May will attempt to win over both her rival opposition lawmakers in the Labour Party, as well as skeptical Conservative Party allies, in four days of parliamentary debate that begins Thursday and will culminate with a Commons vote on December 11 to support her deal to leave the European Union at the end of March.

However, should lawmakers decided to vote against it, as all indications suggest they will, a series of unpredictable options will be laid before the House, including the prospect of either fresh national elections or a second referendum on Britain's EU membership. 

"Within the 'no-Brexit' scenarios, a unilateral revocation on the U.K.'s part looks more likely to us than a joint U.K.-EU decision to extend the Article 50 negotiation period and thereby keep the existing clock running," wrote JPMorgan analysts Wednesday, which reduced its 2019 Brexit odds to 60-40. "And a second referendum strikes us as rather more likely than a general election to be driving a decision to revoke.  
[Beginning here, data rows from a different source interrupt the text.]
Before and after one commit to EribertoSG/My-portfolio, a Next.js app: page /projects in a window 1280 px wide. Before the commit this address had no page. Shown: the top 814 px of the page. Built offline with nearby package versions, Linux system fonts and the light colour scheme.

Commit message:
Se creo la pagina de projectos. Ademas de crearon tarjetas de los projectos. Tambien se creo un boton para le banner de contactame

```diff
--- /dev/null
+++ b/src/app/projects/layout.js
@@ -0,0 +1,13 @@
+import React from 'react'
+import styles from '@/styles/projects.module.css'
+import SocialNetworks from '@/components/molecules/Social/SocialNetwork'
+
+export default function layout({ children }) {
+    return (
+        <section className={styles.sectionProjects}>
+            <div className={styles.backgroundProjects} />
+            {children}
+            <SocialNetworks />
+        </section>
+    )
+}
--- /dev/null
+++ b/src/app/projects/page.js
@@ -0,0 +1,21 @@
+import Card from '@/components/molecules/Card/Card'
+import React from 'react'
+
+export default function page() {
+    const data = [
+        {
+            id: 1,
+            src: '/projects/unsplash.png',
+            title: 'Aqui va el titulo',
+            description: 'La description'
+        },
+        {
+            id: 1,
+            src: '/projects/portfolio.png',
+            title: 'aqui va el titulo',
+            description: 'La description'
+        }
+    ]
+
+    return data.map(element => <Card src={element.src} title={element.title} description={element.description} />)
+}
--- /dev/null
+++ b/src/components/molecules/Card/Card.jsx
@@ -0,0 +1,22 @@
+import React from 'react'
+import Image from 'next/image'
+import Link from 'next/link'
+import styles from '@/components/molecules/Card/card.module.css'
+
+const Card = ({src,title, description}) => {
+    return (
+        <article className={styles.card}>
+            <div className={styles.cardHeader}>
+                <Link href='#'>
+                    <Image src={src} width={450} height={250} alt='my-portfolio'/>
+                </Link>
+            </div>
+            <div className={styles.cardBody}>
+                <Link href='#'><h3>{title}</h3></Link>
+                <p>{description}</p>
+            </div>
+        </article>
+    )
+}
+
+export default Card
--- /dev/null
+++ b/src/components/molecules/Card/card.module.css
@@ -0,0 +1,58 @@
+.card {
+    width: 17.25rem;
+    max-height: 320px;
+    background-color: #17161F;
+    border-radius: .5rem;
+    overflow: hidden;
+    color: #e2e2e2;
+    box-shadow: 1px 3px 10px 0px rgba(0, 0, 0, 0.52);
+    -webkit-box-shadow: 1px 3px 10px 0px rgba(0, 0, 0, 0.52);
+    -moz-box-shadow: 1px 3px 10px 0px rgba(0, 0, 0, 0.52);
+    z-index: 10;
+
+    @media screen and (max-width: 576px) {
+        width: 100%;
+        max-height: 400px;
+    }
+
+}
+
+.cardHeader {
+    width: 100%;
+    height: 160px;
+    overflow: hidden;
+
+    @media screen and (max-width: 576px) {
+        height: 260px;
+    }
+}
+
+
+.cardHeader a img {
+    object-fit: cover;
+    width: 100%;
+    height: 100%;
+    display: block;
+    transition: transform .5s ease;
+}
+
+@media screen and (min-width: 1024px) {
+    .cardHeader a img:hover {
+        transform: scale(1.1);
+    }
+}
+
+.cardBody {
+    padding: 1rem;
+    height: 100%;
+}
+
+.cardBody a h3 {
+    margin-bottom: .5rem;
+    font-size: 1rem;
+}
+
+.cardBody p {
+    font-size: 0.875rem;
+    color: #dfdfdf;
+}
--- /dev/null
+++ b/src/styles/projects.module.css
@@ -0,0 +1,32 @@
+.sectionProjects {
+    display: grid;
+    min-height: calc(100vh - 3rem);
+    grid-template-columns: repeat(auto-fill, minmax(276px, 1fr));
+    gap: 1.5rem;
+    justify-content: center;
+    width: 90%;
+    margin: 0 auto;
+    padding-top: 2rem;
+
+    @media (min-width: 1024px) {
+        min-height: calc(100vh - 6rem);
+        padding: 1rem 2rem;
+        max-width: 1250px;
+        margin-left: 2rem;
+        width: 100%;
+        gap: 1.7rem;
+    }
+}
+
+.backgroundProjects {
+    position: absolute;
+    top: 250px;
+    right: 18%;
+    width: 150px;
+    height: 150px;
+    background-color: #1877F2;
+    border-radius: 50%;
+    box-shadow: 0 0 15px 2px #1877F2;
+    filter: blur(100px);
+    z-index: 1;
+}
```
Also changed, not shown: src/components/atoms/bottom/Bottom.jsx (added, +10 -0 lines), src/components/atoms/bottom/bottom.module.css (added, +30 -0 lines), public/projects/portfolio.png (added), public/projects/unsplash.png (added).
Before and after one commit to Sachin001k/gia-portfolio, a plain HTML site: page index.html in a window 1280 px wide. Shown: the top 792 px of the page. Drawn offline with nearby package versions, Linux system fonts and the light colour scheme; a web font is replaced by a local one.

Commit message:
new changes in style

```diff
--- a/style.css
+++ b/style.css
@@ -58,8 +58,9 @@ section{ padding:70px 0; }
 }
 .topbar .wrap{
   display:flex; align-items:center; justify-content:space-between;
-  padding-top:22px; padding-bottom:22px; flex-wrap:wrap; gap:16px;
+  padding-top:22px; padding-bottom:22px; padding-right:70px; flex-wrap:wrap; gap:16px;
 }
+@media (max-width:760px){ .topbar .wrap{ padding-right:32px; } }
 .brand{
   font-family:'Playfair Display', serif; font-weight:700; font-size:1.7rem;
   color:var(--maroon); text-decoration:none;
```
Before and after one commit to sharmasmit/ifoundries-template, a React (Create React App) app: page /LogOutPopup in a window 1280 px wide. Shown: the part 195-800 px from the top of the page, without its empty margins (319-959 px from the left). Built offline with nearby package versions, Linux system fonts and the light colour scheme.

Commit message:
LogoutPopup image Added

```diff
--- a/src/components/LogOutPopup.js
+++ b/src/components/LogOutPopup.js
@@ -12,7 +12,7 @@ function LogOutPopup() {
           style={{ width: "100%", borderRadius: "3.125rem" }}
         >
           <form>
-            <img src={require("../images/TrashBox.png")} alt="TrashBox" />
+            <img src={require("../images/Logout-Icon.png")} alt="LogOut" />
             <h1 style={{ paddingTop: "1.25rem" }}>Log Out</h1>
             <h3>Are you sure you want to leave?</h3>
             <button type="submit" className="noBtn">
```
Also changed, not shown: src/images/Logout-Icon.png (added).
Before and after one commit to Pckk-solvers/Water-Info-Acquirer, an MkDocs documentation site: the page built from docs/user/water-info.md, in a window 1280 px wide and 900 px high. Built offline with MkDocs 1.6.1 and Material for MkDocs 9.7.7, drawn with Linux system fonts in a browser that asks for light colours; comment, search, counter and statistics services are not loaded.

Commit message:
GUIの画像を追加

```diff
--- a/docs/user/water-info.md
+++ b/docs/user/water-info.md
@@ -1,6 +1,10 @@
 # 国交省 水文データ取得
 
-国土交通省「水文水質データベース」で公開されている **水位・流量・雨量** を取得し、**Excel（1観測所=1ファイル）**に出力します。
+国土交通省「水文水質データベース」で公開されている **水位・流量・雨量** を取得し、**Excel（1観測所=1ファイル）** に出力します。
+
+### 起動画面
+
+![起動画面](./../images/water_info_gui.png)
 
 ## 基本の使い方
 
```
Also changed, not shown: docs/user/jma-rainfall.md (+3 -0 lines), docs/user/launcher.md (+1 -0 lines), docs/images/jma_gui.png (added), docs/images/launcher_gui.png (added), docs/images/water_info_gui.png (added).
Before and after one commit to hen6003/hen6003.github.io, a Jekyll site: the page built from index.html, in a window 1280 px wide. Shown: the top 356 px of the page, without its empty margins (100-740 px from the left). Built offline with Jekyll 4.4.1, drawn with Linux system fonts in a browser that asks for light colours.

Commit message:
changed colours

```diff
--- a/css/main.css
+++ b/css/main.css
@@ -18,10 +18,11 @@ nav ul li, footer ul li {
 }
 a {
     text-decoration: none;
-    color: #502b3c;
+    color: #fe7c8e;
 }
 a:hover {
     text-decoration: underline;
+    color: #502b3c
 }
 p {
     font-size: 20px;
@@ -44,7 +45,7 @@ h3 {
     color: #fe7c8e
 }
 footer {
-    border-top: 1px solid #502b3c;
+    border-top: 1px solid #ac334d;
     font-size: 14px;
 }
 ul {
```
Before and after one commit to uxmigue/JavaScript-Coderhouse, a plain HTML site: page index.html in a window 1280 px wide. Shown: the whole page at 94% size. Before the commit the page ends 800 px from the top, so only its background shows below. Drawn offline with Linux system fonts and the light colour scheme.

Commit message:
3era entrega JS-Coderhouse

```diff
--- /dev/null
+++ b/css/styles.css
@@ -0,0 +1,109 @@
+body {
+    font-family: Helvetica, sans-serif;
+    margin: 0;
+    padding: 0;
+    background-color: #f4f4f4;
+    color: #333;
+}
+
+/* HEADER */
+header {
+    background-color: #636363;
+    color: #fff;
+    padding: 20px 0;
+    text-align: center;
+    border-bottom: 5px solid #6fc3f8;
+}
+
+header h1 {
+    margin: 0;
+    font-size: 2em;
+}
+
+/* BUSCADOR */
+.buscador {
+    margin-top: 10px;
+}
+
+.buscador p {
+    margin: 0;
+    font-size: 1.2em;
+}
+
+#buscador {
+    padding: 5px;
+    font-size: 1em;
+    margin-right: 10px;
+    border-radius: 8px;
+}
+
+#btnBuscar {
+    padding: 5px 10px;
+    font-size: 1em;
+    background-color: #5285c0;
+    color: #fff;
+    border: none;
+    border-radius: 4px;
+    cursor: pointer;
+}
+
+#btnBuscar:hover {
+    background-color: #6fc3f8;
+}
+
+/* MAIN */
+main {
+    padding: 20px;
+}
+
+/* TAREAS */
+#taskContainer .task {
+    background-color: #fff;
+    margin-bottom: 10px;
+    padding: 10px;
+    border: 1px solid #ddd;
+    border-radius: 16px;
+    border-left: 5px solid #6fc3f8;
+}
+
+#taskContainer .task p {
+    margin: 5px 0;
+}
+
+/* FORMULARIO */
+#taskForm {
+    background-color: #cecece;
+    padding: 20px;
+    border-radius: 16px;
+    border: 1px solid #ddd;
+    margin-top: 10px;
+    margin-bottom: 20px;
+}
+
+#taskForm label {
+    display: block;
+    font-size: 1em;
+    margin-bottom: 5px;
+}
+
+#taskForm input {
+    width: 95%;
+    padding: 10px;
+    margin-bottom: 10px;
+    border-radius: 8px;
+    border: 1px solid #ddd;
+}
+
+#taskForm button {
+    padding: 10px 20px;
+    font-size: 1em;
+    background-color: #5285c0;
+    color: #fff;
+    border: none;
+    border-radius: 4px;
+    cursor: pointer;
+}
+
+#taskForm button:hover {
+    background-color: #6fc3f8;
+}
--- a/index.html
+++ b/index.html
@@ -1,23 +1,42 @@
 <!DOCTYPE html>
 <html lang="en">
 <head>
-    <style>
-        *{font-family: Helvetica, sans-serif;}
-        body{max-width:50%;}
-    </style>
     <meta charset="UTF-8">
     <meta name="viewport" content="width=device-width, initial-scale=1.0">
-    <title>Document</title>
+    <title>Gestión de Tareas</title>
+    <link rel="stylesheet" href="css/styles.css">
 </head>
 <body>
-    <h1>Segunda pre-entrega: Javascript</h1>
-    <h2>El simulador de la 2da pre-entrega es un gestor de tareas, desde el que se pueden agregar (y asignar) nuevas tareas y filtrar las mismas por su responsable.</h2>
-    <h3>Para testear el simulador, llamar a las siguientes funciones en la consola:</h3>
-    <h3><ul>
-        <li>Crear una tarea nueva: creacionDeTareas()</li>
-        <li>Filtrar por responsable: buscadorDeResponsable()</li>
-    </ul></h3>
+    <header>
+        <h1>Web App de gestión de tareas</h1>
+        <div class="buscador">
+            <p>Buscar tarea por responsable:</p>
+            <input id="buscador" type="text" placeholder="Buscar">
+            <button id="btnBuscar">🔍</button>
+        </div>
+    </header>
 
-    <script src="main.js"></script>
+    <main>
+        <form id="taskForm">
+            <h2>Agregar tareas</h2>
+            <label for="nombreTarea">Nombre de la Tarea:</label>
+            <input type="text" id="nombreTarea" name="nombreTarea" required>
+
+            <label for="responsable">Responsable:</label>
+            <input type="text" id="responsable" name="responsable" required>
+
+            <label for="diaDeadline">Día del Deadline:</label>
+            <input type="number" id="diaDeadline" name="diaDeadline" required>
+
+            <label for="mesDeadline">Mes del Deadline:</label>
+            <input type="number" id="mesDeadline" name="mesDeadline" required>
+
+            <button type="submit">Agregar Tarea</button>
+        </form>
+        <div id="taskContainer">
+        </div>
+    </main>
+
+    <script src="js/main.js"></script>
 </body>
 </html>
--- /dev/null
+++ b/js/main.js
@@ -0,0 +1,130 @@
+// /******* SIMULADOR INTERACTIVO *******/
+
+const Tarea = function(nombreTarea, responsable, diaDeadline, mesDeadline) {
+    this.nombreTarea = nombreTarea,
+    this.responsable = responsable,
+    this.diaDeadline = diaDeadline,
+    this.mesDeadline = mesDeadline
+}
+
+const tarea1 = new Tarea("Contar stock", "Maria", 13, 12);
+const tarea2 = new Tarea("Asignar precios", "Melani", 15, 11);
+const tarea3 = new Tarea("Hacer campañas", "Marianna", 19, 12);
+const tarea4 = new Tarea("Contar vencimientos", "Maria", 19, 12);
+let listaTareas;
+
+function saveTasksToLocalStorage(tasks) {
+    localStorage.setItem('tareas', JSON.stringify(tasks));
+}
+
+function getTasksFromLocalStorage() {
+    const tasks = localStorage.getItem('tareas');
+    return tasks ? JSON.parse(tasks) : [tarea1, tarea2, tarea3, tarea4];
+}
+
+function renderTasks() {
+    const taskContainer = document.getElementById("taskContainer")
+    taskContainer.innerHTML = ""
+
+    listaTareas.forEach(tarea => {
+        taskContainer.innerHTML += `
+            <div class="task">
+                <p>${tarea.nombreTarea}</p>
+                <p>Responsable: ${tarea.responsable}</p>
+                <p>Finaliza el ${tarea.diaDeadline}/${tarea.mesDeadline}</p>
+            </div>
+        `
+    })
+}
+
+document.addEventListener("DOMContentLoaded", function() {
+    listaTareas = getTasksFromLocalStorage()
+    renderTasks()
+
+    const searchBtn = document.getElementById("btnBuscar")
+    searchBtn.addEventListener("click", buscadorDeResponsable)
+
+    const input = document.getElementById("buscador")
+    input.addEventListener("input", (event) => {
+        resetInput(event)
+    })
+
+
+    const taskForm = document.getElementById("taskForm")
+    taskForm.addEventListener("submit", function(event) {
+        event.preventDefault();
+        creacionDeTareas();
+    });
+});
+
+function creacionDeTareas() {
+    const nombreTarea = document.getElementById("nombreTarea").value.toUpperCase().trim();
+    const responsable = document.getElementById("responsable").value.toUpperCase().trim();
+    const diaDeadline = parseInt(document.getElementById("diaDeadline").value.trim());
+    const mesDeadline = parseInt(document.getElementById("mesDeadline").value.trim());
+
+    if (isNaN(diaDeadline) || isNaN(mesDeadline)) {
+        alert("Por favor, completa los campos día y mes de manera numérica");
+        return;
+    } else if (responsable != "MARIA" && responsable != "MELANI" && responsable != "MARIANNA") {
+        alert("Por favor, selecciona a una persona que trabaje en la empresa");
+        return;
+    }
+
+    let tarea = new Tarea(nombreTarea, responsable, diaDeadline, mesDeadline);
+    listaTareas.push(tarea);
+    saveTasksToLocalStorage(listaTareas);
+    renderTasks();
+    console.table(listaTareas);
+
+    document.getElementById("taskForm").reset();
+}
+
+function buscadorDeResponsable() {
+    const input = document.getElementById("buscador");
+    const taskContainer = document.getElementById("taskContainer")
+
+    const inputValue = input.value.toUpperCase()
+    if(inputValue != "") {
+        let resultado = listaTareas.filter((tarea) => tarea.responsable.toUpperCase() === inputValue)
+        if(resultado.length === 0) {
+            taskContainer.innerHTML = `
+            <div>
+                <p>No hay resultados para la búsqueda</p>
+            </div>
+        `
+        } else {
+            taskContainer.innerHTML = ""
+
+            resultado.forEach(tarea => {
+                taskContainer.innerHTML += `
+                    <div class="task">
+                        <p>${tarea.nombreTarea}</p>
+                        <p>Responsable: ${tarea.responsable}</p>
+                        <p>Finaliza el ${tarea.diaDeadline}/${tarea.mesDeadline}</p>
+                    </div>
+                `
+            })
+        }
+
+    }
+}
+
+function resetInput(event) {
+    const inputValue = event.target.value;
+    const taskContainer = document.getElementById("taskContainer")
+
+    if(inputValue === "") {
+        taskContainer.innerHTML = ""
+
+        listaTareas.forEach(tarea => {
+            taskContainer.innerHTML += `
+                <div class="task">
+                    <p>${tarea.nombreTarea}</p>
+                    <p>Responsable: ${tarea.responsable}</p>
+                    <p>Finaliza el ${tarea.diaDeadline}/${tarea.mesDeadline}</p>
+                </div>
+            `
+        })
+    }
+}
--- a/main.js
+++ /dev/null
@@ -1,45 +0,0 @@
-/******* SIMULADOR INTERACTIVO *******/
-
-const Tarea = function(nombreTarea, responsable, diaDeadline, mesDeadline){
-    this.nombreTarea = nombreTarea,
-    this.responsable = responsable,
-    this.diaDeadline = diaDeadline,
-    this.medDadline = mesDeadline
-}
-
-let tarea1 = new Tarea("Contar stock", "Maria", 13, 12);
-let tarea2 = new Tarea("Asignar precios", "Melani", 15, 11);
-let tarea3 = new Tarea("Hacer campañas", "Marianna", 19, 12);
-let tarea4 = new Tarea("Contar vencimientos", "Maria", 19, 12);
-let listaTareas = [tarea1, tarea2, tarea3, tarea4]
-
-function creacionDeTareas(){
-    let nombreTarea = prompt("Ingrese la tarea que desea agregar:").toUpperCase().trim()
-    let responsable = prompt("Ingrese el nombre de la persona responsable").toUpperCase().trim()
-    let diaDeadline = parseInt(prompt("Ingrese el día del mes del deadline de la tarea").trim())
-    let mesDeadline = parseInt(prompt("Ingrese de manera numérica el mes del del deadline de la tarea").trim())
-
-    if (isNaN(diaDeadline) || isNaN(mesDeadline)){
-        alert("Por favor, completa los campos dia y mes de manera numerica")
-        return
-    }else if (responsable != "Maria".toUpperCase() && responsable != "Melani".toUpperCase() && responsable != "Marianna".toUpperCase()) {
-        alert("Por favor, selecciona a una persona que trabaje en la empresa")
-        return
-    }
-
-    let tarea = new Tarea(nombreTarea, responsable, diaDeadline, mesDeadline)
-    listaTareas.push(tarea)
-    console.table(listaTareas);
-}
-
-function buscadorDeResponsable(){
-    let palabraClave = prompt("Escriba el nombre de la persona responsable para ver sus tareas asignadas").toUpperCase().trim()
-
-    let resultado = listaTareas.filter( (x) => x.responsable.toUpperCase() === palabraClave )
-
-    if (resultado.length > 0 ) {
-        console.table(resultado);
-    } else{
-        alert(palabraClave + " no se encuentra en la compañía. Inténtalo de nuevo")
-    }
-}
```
May's exit plan, which she agreed with EU officials following more than a year of torturous negotiations, aims to maintain broad trade ties on goods with the bloc, but allows for just enough freedom for the UK to strike new arrangements with countries such as the U.S. and China. 

Or so May argues. 

"I don't say that this deal is perfect. It was never going to be. That's the nature of a negotiation," May told lawmakers Tuesday. "We should not let the search for the perfect Brexit prevent a good Brexit that delivers for the British people."

Others have said that, owing to the mechanics of relationship between EU member Ireland and the U.K. British territory of Northern Ireland, her deal binds the U.K. into an arrangement that means it will have to follow EU rules without having a say in how they're made.

Opposition leader Jeremy Corbyn, who is attempting to use the Brexit chaos to force an early election, went a step further, calling May's deal a "Blind Brexit", arguing it gives too much power to the government to negotiate a future trade deal based on a vague framework of objectives agree with Brussels. 

"We still don't know what our long term relationship with Europe would look like and that's way so many (lawmakers) are not willing to vote for this blindfold brexit and take a leap in the dark about Britain's future," he countered. 

That view was given support today by the publication -- against the Prime Minister's wishes -- of the full legal advice given to the government by Attorney General Geoffrey Cox when it reached its exit deal last month.

Cox warned that Britain could be locked into an EU customs union, preventing it from cutting trade deals elsewhere, and risks becoming subject to "protracted and repeating rounds" of negotiations with Brussels going forward.

Nigel Dodds, a member of the Democratic Unionist Party that props up May's government in a so-called "confidence arrangement", called the advice "devastating", cementing his vow to vote against the deal next week.

Much ground will be ploughed before that, however, as May attempts to weather the storm of three humiliating defeats in parliament yesterday, which censured her party for failing to publish the legal advice and handed more power to lawmakers to define future Brexit talks if her deal is voted down. 

But with the EU's top court declaring that Britain can unilaterally stop its Brexit process, the Bank of England warning that a "no-deal" Brexit would tip the economy into recession and lawmakers within her own party calling her deal a "betrayal" of the nation, her chances of winning more support, let alone a victory, look exceedingly unlikely.